By Nichole Royer
That’s right, I show rats. No not cats,
Rats, and Mice too!
People are usually very surprised when they hear what I do with my spare time. Actually, showing rats and mice is not all that unusual of a hobby, and it’s gaining in popularity every year.
Often just mentioning the word rat or mouse is enough to give many people goose bumps. Into their minds pop visions of dirty, little disease carrying rodents who attack babies and live in sewers. There are few animals as misunderstood, and often the media doesn’t help.
It is true that in their wild state rodents can cause problems; however, the ones many people chose to have as companions are truly domesticated animals and make wonderful pets. They are inexpensive to house, easy to care for, affectionate to their owners, and very intelligent. Rats are so smart that you can teach them any trick you can teach a dog (and often the rat will learn it faster).
Everyone knows there are white rats and mice, but how about Blue, or Lilac, or even ones marked like a Siamese cat? Starting with the original “wild” brown, fanciers have bred a whole rainbow of colors. In fact, there are over 30 recognized colors, and many more combinations of markings and coat types. There are Long Haired mice, Satin mice, Tailless rats, rats with different colored eyes, and there are even rats and mice that have no hair.
The first show which included classes for rats as show exhibition animals, or “Fancy Rats,” was staged in the early 1900s in England. These shows were an offshoot of the already very popular mouse clubs in existence at that time. Since then, the popularity of rats and mice has steadily grown, and today there are clubs and organizations around the world promoting these curious little creatures both as pets and show animals. As people have less time, money, and space, they are turning to hobbies which offer them the same rewards but fit better into their lifestyles. For this reason the popularity of rats and mice as companions and show animals is skyrocketing.

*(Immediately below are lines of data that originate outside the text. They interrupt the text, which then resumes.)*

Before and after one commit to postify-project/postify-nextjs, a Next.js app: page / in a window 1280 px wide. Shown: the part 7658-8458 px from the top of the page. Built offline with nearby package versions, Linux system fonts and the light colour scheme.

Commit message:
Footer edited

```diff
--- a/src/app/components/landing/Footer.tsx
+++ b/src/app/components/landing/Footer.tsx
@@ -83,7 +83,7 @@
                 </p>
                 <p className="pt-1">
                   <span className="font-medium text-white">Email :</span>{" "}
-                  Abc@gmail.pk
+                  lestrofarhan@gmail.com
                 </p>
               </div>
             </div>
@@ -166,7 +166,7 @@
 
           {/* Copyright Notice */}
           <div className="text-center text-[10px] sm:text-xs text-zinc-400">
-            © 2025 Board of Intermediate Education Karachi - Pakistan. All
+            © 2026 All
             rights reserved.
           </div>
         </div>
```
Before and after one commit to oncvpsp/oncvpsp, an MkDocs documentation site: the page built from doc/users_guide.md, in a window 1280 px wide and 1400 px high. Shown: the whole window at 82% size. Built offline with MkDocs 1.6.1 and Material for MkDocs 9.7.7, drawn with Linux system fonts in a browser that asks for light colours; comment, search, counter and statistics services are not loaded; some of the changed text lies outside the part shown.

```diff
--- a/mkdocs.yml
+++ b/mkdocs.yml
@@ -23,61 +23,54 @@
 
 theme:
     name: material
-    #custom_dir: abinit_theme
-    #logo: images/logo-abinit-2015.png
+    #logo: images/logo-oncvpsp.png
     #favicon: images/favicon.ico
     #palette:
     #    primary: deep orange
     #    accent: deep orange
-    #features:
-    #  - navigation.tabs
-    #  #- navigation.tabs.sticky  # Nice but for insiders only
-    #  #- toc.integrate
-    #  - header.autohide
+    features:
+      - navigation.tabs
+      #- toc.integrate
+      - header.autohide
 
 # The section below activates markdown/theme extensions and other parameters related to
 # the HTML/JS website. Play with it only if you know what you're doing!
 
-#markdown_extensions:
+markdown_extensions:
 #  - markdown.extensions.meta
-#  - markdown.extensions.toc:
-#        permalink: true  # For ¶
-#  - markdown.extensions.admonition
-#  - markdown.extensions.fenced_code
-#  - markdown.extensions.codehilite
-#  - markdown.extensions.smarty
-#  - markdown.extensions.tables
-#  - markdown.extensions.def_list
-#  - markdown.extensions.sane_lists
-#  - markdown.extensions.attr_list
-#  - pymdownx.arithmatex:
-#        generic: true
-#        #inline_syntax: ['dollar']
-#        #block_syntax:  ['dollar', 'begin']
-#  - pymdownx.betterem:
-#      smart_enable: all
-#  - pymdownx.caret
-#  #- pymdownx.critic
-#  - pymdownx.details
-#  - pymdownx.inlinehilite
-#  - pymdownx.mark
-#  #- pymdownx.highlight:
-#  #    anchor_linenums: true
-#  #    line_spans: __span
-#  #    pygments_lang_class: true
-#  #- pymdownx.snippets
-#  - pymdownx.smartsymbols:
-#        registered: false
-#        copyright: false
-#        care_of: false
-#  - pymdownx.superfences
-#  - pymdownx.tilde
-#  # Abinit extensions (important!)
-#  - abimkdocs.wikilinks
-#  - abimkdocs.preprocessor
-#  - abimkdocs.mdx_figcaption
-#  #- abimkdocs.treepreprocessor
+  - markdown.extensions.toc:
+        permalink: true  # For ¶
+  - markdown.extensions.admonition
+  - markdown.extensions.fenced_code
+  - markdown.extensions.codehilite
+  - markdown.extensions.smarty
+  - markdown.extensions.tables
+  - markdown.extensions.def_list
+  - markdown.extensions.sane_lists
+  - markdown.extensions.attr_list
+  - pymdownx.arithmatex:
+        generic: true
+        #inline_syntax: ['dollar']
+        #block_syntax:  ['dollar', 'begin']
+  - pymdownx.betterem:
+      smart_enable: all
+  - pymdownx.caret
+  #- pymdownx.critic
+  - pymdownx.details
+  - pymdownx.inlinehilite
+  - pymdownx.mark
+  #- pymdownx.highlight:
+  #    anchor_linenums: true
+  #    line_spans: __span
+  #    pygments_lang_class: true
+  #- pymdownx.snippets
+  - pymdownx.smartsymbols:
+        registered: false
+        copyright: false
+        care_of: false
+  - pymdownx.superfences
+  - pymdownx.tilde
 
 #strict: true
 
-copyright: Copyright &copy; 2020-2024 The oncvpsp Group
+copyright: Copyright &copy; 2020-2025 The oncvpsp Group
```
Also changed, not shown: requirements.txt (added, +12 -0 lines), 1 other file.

Rat and mouse shows are very similar to cat, rabbit, cavy, or dog shows. The organization holding the show recognizes an official standard for each type of rat or mouse, and trains judges to evaluate animals based upon that standard. Fanciers breed animals to conform as closely as possible to these standards, and the best of these animals compete for the prestigious title of Best Rat or Mouse In Show. Most shows also include other classes such as Best Youth Rat (judged on the same criteria as the regular classes), Most Matched Pair, and Stud Buck. All shows have pet classes for kids and adults, which are open to all animals regardless of their physical qualities. Pet judges have the most difficult job, as they have to pick the animal they think is the best pet, and every animal does its best to win the judge’s heart.
The American Fancy Rat and Mouse Association (AFRMA) was founded in 1983 to promote and encourage the breeding and exhibition of fancy rats and mice, to educate the public on their positive qualities as companion animals, and to provide information on their proper care. Based in Riverside, California, AFRMA is one of the largest organizations of its kind, with over 300 members worldwide. It is a non-profit organization which holds six regular shows and two pet shows a year, all of which are open to anyone whether they are a member or not. Members receive AFRMA’s informative newsletter AFRMA Rat and Mouse Tales, along with the bylaws, a Show Regulations & Standards book, a Directory, and a membership card.